Directions: Show every line below where "Developer" can be found.

(Information shown begins)

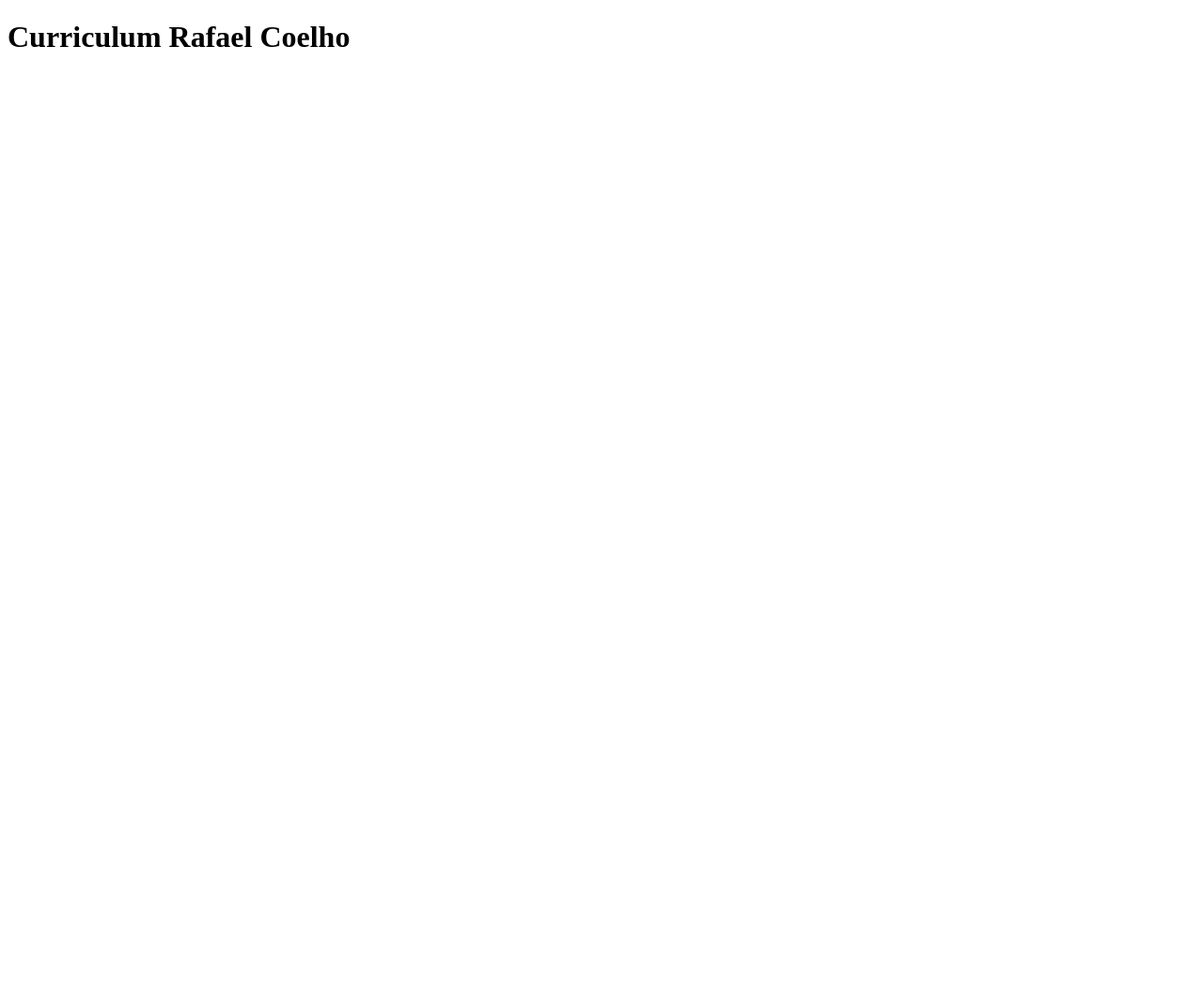
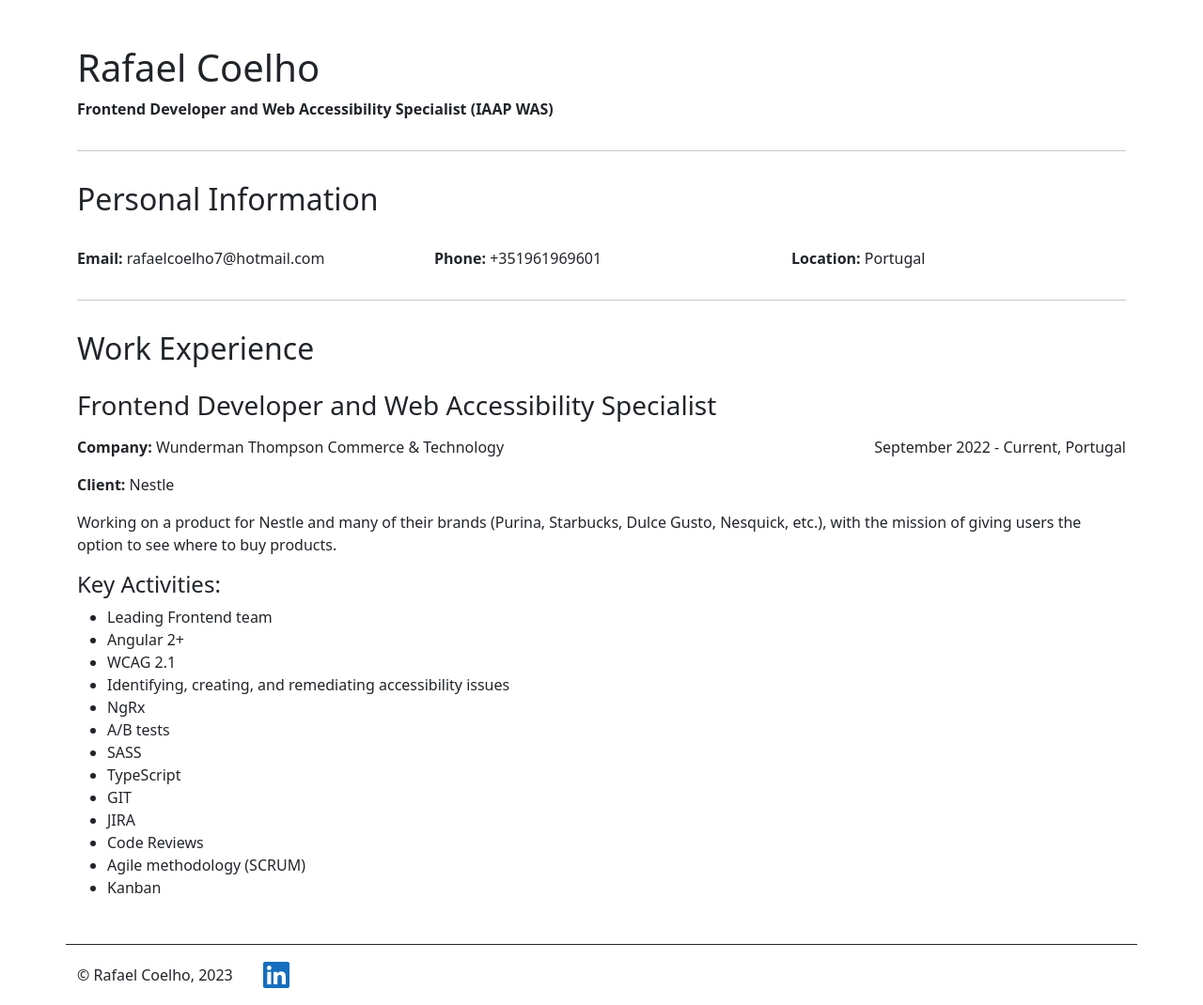
Before and after one commit to rafaelcoelhoo/about-me, a plain HTML site: page index.html in a window 1280 px wide. Shown: the whole page at 94% size. Before the commit the page ends 800 px from the top, so only its background shows below. Drawn offline with nearby package versions, Linux system fonts and the light colour scheme.

Commit message:
Add first Work Experience

```diff
--- /dev/null
+++ b/index.css
@@ -0,0 +1,4 @@
+hr {
+    margin-top: 2rem !important;
+    margin-bottom: 2rem !important;
+}
--- a/index.html
+++ b/index.html
@@ -3,10 +3,79 @@
 <head>
     <meta charset="UTF-8">
     <title>Curriculum Rafael Coelho</title>
+    <link href="https://cdn.jsdelivr.net/npm/bootstrap@5.0.2/dist/css/bootstrap.min.css" rel="stylesheet" integrity="sha384-EVSTQN3/azprG1Anm3QDgpJLIm9Nao0Yz1ztcQTwFspd3yD65VohhpuuCOmLASjC" crossorigin="anonymous">
+    <script src="https://cdn.jsdelivr.net/npm/bootstrap@5.0.2/dist/js/bootstrap.bundle.min.js" integrity="sha384-MrcW6ZMFYlzcLA8Nl+NtUVF0sA7MsXsP1UyJoMp4YLEuNSfAP+JcXn/tWtIaxVXM" crossorigin="anonymous"></script>
+    <link rel="stylesheet" href="index.css">
 </head>
 <body>
 <main>
-    <h1>Curriculum Rafael Coelho</h1>
+    <div class="container mt-5">
+        <h1>Rafael Coelho</h1>
+        <strong>Frontend Developer and Web Accessibility Specialist (IAAP WAS)</strong>
+        <hr>
+        <h2>Personal Information</h2>
+        <div class="row mt-3 mb-3 gy-3">
+            <div class="col-sm-6 col-md-4">
+                <strong>Email:</strong>
+                <span>rafaelcoelho7@hotmail.com</span>
+            </div>
+            <div class="col-sm-6 col-md-4">
+                <strong>Phone:</strong>
+                <span>+351961969601</span>
+            </div>
+            <div class="col-sm-6 col-md-4">
+                <strong>Location:</strong>
+                <span>Portugal</span>
+            </div>
+        </div>
+        <hr>
+        <h2>Work Experience</h2>
+        <h3 class="mt-4 mb-3">Frontend Developer and Web Accessibility Specialist</h3>
+        <div class="row gy-3">
+            <div class="col-sm-6 ">
+                <strong>Company:</strong>
+                <span>Wunderman Thompson Commerce & Technology</span>
+            </div>
+            <div class="col-sm-6 d-sm-flex justify-content-end">
+                <span>September 2022 - Current, Portugal</span>
+            </div>
+        </div>
+        <div class="col-sm-6 mt-3 mb-3">
+            <strong>Client:</strong>
+            <span>Nestle</span>
+        </div>
+        <p>Working on a product for Nestle and many of their brands (Purina, Starbucks, Dulce Gusto, Nesquick, etc.), with the mission of giving users the option to see where to buy products.</p>
+        <h4>Key Activities:</h4>
+        <ul>
+            <li>Leading Frontend team</li>
+            <li>Angular 2+</li>
+            <li>WCAG 2.1</li>
+            <li>Identifying, creating, and remediating accessibility issues</li>
+            <li>NgRx</li>
+            <li>A/B tests</li>
+            <li>SASS</li>
+            <li>TypeScript</li>
+            <li>GIT</li>
+            <li>JIRA</li>
+            <li>Code Reviews</li>
+            <li>Agile methodology (SCRUM)</li>
+            <li>Kanban</li>
+            </ul>
+    </div>
+
 </main>
+<footer class="container border-top border-dark mt-5 pt-3">
+    <div class="d-flex align-items-center">
+        <p>© Rafael Coelho, 2023</p>
+        <p>
+            <a href="https://www.linkedin.com/in/rafael-coelho-446869110/" rel="me" class="ms-3 p-3">
+                <svg xmlns="http://www.w3.org/2000/svg" height="2rem" viewBox="0 0 448 512" aria-hidden="true"><!--! Font Awesome Free 6.4.2 by @fontawesome - https://fontawesome.com License - https://fontawesome.com/license (Commercial License) Copyright 2023 Fonticons, Inc. --><path fill="#166EBE" d="M416 32H31.9C14.3 32 0 46.5 0 64.3v383.4C0 465.5 14.3 480 31.9 480H416c17.6 0 32-14.5 32-32.3V64.3c0-17.8-14.4-32.3-32-32.3zM135.4 416H69V202.2h66.5V416zm-33.2-243c-21.3 0-38.5-17.3-38.5-38.5S80.9 96 102.2 96c21.2 0 38.5 17.3 38.5 38.5 0 21.3-17.2 38.5-38.5 38.5zm282.1 243h-66.4V312c0-24.8-.5-56.7-34.5-56.7-34.6 0-39.9 27-39.9 54.9V416h-66.4V202.2h63.7v29.2h.9c8.9-16.8 30.6-34.5 62.9-34.5 67.2 0 79.7 44.3 79.7 101.9V416z"/></svg>
+                <span class="visually-hidden">
+                  LinkedIn: Rafael Coelho
+                </span>
+            </a>
+        </p>
+    </div>
+</footer>
 </body>
 </html>
```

(Information shown ends)

Task output:
+        <strong>Frontend Developer and Web Accessibility Specialist (IAAP WAS)</strong>
+        <h3 class="mt-4 mb-3">Frontend Developer and Web Accessibility Specialist</h3>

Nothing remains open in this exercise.